● Task to carry out
Exact reproductions of all the entries, please, and no pictures.

+-------+

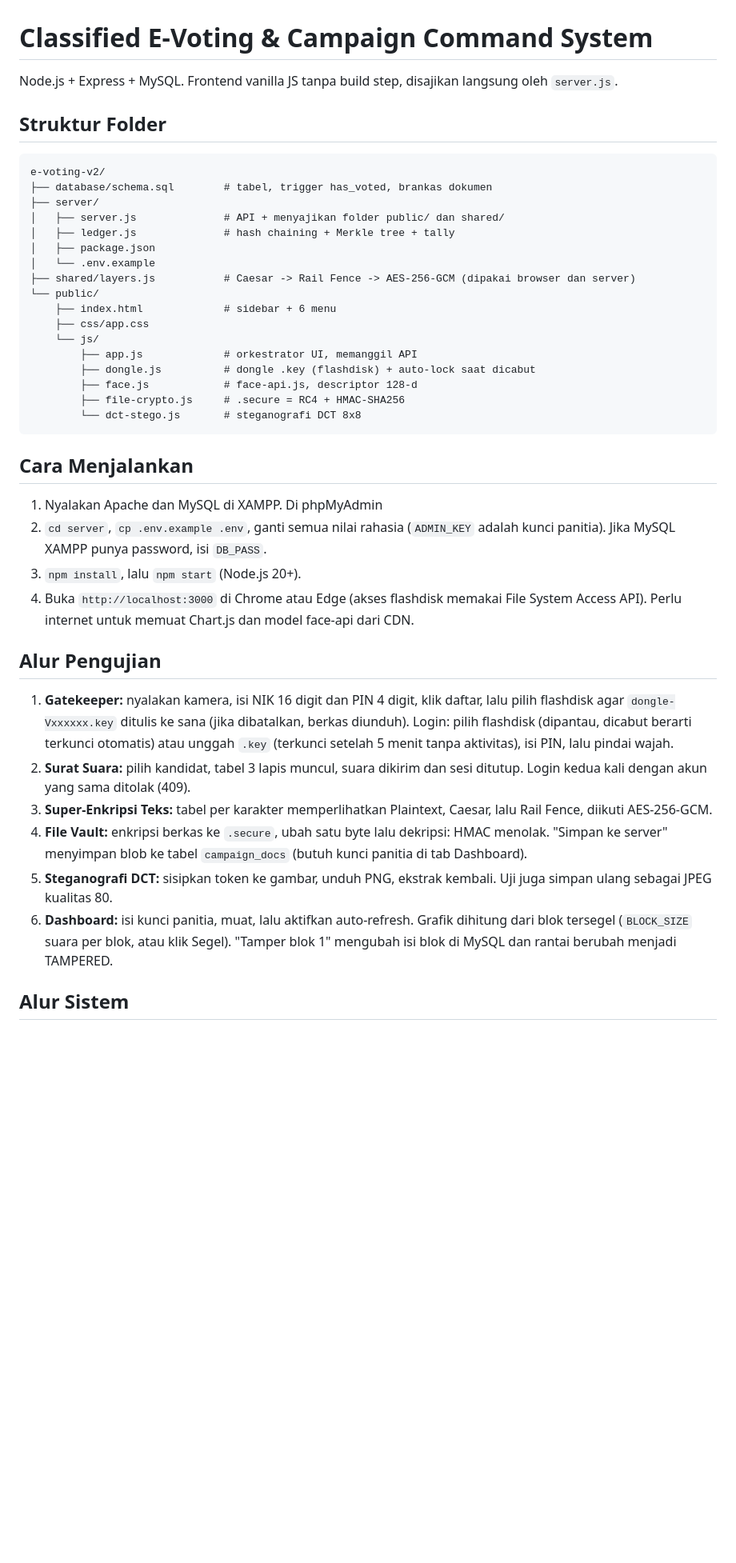
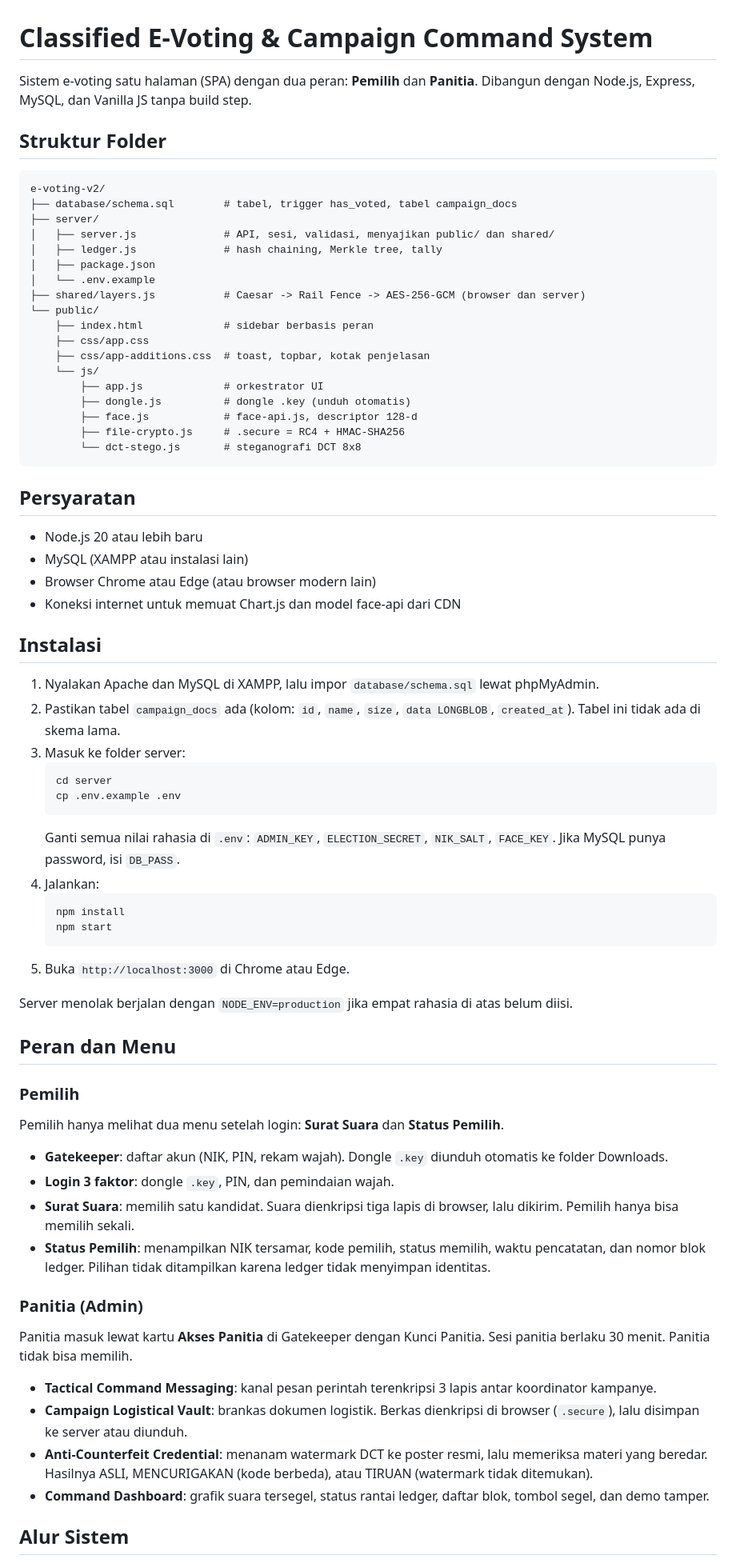
Before and after one commit to RaflinMadani/Aplikasi-Kriptografi-Klasik-dan-Modern, a Markdown page: README.md, the part around one of its changes. Shown at 80% size. Drawn GitHub-style; blank space fills up the shorter version.

Commit message:
Finalisasi 15 poin perbaikan e-voting dan fitur keamanan taktis

````diff
--- a/README.md
+++ b/README.md
@@ -1,39 +1,72 @@
 # Classified E-Voting & Campaign Command System
-Node.js + Express + MySQL. Frontend vanilla JS tanpa build step, disajikan langsung oleh `server.js`.
+
+Sistem e-voting satu halaman (SPA) dengan dua peran: **Pemilih** dan **Panitia**. Dibangun dengan Node.js, Express, MySQL, dan Vanilla JS tanpa build step.
 
 ## Struktur Folder
+
 ```
 e-voting-v2/
-├── database/schema.sql        # tabel, trigger has_voted, brankas dokumen
+├── database/schema.sql        # tabel, trigger has_voted, tabel campaign_docs
 ├── server/
-│   ├── server.js              # API + menyajikan folder public/ dan shared/
-│   ├── ledger.js              # hash chaining + Merkle tree + tally
+│   ├── server.js              # API, sesi, validasi, menyajikan public/ dan shared/
+│   ├── ledger.js              # hash chaining, Merkle tree, tally
 │   ├── package.json
 │   └── .env.example
-├── shared/layers.js           # Caesar -> Rail Fence -> AES-256-GCM (dipakai browser dan server)
+├── shared/layers.js           # Caesar -> Rail Fence -> AES-256-GCM (browser dan server)
 └── public/
-    ├── index.html             # sidebar + 6 menu
+    ├── index.html             # sidebar berbasis peran
     ├── css/app.css
+    ├── css/app-additions.css  # toast, topbar, kotak penjelasan
     └── js/
-        ├── app.js             # orkestrator UI, memanggil API
-        ├── dongle.js          # dongle .key (flashdisk) + auto-lock saat dicabut
+        ├── app.js             # orkestrator UI
+        ├── dongle.js          # dongle .key (unduh otomatis)
         ├── face.js            # face-api.js, descriptor 128-d
         ├── file-crypto.js     # .secure = RC4 + HMAC-SHA256
         └── dct-stego.js       # steganografi DCT 8x8
 ```
 
-## Cara Menjalankan
-1. Nyalakan Apache dan MySQL di XAMPP. Di phpMyAdmin
-2. `cd server`, `cp .env.example .env`, ganti semua nilai rahasia (`ADMIN_KEY` adalah kunci panitia). Jika MySQL XAMPP punya password, isi `DB_PASS`.
-3. `npm install`, lalu `npm start` (Node.js 20+).
-4. Buka `http://localhost:3000` di Chrome atau Edge (akses flashdisk memakai File System Access API). Perlu internet untuk memuat Chart.js dan model face-api dari CDN.
+## Persyaratan
 
-## Alur Pengujian
-1. **Gatekeeper:** nyalakan kamera, isi NIK 16 digit dan PIN 4 digit, klik daftar, lalu pilih flashdisk agar `dongle-Vxxxxxx.key` ditulis ke sana (jika dibatalkan, berkas diunduh). Login: pilih flashdisk (dipantau, dicabut berarti terkunci otomatis) atau unggah `.key` (terkunci setelah 5 menit tanpa aktivitas), isi PIN, lalu pindai wajah.
-2. **Surat Suara:** pilih kandidat, tabel 3 lapis muncul, suara dikirim dan sesi ditutup. Login kedua kali dengan akun yang sama ditolak (409).
-3. **Super-Enkripsi Teks:** tabel per karakter memperlihatkan Plaintext, Caesar, lalu Rail Fence, diikuti AES-256-GCM.
-4. **File Vault:** enkripsi berkas ke `.secure`, ubah satu byte lalu dekripsi: HMAC menolak. "Simpan ke server" menyimpan blob ke tabel `campaign_docs` (butuh kunci panitia di tab Dashboard).
-5. **Steganografi DCT:** sisipkan token ke gambar, unduh PNG, ekstrak kembali. Uji juga simpan ulang sebagai JPEG kualitas 80.
-6. **Dashboard:** isi kunci panitia, muat, lalu aktifkan auto-refresh. Grafik dihitung dari blok tersegel (`BLOCK_SIZE` suara per blok, atau klik Segel). "Tamper blok 1" mengubah isi blok di MySQL dan rantai berubah menjadi TAMPERED.
+- Node.js 20 atau lebih baru
+- MySQL (XAMPP atau instalasi lain)
+- Browser Chrome atau Edge (atau browser modern lain)
+- Koneksi internet untuk memuat Chart.js dan model face-api dari CDN
+
+## Instalasi
+
+1. Nyalakan Apache dan MySQL di XAMPP, lalu impor `database/schema.sql` lewat phpMyAdmin.
+2. Pastikan tabel `campaign_docs` ada (kolom: `id`, `name`, `size`, `data LONGBLOB`, `created_at`). Tabel ini tidak ada di skema lama.
+3. Masuk ke folder server:
+   ```bash
+   cd server
+   cp .env.example .env
+   ```
+   Ganti semua nilai rahasia di `.env`: `ADMIN_KEY`, `ELECTION_SECRET`, `NIK_SALT`, `FACE_KEY`. Jika MySQL punya password, isi `DB_PASS`.
+4. Jalankan:
+   ```bash
+   npm install
+   npm start
+   ```
+5. Buka `http://localhost:3000` di Chrome atau Edge.
+
+Server menolak berjalan dengan `NODE_ENV=production` jika empat rahasia di atas belum diisi.
+
+## Peran dan Menu
+
+### Pemilih
+Pemilih hanya melihat dua menu setelah login: **Surat Suara** dan **Status Pemilih**.
+
+- **Gatekeeper**: daftar akun (NIK, PIN, rekam wajah). Dongle `.key` diunduh otomatis ke folder Downloads.
+- **Login 3 faktor**: dongle `.key`, PIN, dan pemindaian wajah.
+- **Surat Suara**: memilih satu kandidat. Suara dienkripsi tiga lapis di browser, lalu dikirim. Pemilih hanya bisa memilih sekali.
+- **Status Pemilih**: menampilkan NIK tersamar, kode pemilih, status memilih, waktu pencatatan, dan nomor blok ledger. Pilihan tidak ditampilkan karena ledger tidak menyimpan identitas.
+
+### Panitia (Admin)
+Panitia masuk lewat kartu **Akses Panitia** di Gatekeeper dengan Kunci Panitia. Sesi panitia berlaku 30 menit. Panitia tidak bisa memilih.
+
+- **Tactical Command Messaging**: kanal pesan perintah terenkripsi 3 lapis antar koordinator kampanye.
+- **Campaign Logistical Vault**: brankas dokumen logistik. Berkas dienkripsi di browser (`.secure`), lalu disimpan ke server atau diunduh.
+- **Anti-Counterfeit Credential**: menanam watermark DCT ke poster resmi, lalu memeriksa materi yang beredar. Hasilnya ASLI, MENCURIGAKAN (kode berbeda), atau TIRUAN (watermark tidak ditemukan).
+- **Command Dashboard**: grafik suara tersegel, status rantai ledger, daftar blok, tombol segel, dan demo tamper.
 
 ## Alur Sistem
````
Also changed, not shown: other parts of README.md (+62 -5 lines).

+-------+

● Expected answer
Before and after one commit to RaflinMadani/Aplikasi-Kriptografi-Klasik-dan-Modern, a Markdown page: README.md, the part around one of its changes. Shown at 80% size. Drawn GitHub-style; blank space fills up the shorter version.

Commit message:
Finalisasi 15 poin perbaikan e-voting dan fitur keamanan taktis

````diff
--- a/README.md
+++ b/README.md
@@ -1,39 +1,72 @@
 # Classified E-Voting & Campaign Command System
-Node.js + Express + MySQL. Frontend vanilla JS tanpa build step, disajikan langsung oleh `server.js`.
+
+Sistem e-voting satu halaman (SPA) dengan dua peran: **Pemilih** dan **Panitia**. Dibangun dengan Node.js, Express, MySQL, dan Vanilla JS tanpa build step.
 
 ## Struktur Folder
+
 ```
 e-voting-v2/
-├── database/schema.sql        # tabel, trigger has_voted, brankas dokumen
+├── database/schema.sql        # tabel, trigger has_voted, tabel campaign_docs
 ├── server/
-│   ├── server.js              # API + menyajikan folder public/ dan shared/
-│   ├── ledger.js              # hash chaining + Merkle tree + tally
+│   ├── server.js              # API, sesi, validasi, menyajikan public/ dan shared/
+│   ├── ledger.js              # hash chaining, Merkle tree, tally
 │   ├── package.json
 │   └── .env.example
-├── shared/layers.js           # Caesar -> Rail Fence -> AES-256-GCM (dipakai browser dan server)
+├── shared/layers.js           # Caesar -> Rail Fence -> AES-256-GCM (browser dan server)
 └── public/
-    ├── index.html             # sidebar + 6 menu
+    ├── index.html             # sidebar berbasis peran
     ├── css/app.css
+    ├── css/app-additions.css  # toast, topbar, kotak penjelasan
     └── js/
-        ├── app.js             # orkestrator UI, memanggil API
-        ├── dongle.js          # dongle .key (flashdisk) + auto-lock saat dicabut
+        ├── app.js             # orkestrator UI
+        ├── dongle.js          # dongle .key (unduh otomatis)
         ├── face.js            # face-api.js, descriptor 128-d
         ├── file-crypto.js     # .secure = RC4 + HMAC-SHA256
         └── dct-stego.js       # steganografi DCT 8x8
 ```
 
-## Cara Menjalankan
-1. Nyalakan Apache dan MySQL di XAMPP. Di phpMyAdmin
-2. `cd server`, `cp .env.example .env`, ganti semua nilai rahasia (`ADMIN_KEY` adalah kunci panitia). Jika MySQL XAMPP punya password, isi `DB_PASS`.
-3. `npm install`, lalu `npm start` (Node.js 20+).
-4. Buka `http://localhost:3000` di Chrome atau Edge (akses flashdisk memakai File System Access API). Perlu internet untuk memuat Chart.js dan model face-api dari CDN.
+## Persyaratan
 
-## Alur Pengujian
-1. **Gatekeeper:** nyalakan kamera, isi NIK 16 digit dan PIN 4 digit, klik daftar, lalu pilih flashdisk agar `dongle-Vxxxxxx.key` ditulis ke sana (jika dibatalkan, berkas diunduh). Login: pilih flashdisk (dipantau, dicabut berarti terkunci otomatis) atau unggah `.key` (terkunci setelah 5 menit tanpa aktivitas), isi PIN, lalu pindai wajah.
-2. **Surat Suara:** pilih kandidat, tabel 3 lapis muncul, suara dikirim dan sesi ditutup. Login kedua kali dengan akun yang sama ditolak (409).
-3. **Super-Enkripsi Teks:** tabel per karakter memperlihatkan Plaintext, Caesar, lalu Rail Fence, diikuti AES-256-GCM.
-4. **File Vault:** enkripsi berkas ke `.secure`, ubah satu byte lalu dekripsi: HMAC menolak. "Simpan ke server" menyimpan blob ke tabel `campaign_docs` (butuh kunci panitia di tab Dashboard).
-5. **Steganografi DCT:** sisipkan token ke gambar, unduh PNG, ekstrak kembali. Uji juga simpan ulang sebagai JPEG kualitas 80.
-6. **Dashboard:** isi kunci panitia, muat, lalu aktifkan auto-refresh. Grafik dihitung dari blok tersegel (`BLOCK_SIZE` suara per blok, atau klik Segel). "Tamper blok 1" mengubah isi blok di MySQL dan rantai berubah menjadi TAMPERED.
+- Node.js 20 atau lebih baru
+- MySQL (XAMPP atau instalasi lain)
+- Browser Chrome atau Edge (atau browser modern lain)
+- Koneksi internet untuk memuat Chart.js dan model face-api dari CDN
+
+## Instalasi
+
+1. Nyalakan Apache dan MySQL di XAMPP, lalu impor `database/schema.sql` lewat phpMyAdmin.
+2. Pastikan tabel `campaign_docs` ada (kolom: `id`, `name`, `size`, `data LONGBLOB`, `created_at`). Tabel ini tidak ada di skema lama.
+3. Masuk ke folder server:
+   ```bash
+   cd server
+   cp .env.example .env
+   ```
+   Ganti semua nilai rahasia di `.env`: `ADMIN_KEY`, `ELECTION_SECRET`, `NIK_SALT`, `FACE_KEY`. Jika MySQL punya password, isi `DB_PASS`.
+4. Jalankan:
+   ```bash
+   npm install
+   npm start
+   ```
+5. Buka `http://localhost:3000` di Chrome atau Edge.
+
+Server menolak berjalan dengan `NODE_ENV=production` jika empat rahasia di atas belum diisi.
+
+## Peran dan Menu
+
+### Pemilih
+Pemilih hanya melihat dua menu setelah login: **Surat Suara** dan **Status Pemilih**.
+
+- **Gatekeeper**: daftar akun (NIK, PIN, rekam wajah). Dongle `.key` diunduh otomatis ke folder Downloads.
+- **Login 3 faktor**: dongle `.key`, PIN, dan pemindaian wajah.
+- **Surat Suara**: memilih satu kandidat. Suara dienkripsi tiga lapis di browser, lalu dikirim. Pemilih hanya bisa memilih sekali.
+- **Status Pemilih**: menampilkan NIK tersamar, kode pemilih, status memilih, waktu pencatatan, dan nomor blok ledger. Pilihan tidak ditampilkan karena ledger tidak menyimpan identitas.
+
+### Panitia (Admin)
+Panitia masuk lewat kartu **Akses Panitia** di Gatekeeper dengan Kunci Panitia. Sesi panitia berlaku 30 menit. Panitia tidak bisa memilih.
+
+- **Tactical Command Messaging**: kanal pesan perintah terenkripsi 3 lapis antar koordinator kampanye.
+- **Campaign Logistical Vault**: brankas dokumen logistik. Berkas dienkripsi di browser (`.secure`), lalu disimpan ke server atau diunduh.
+- **Anti-Counterfeit Credential**: menanam watermark DCT ke poster resmi, lalu memeriksa materi yang beredar. Hasilnya ASLI, MENCURIGAKAN (kode berbeda), atau TIRUAN (watermark tidak ditemukan).
+- **Command Dashboard**: grafik suara tersegel, status rantai ledger, daftar blok, tombol segel, dan demo tamper.
 
 ## Alur Sistem
````
Also changed, not shown: other parts of README.md (+62 -5 lines).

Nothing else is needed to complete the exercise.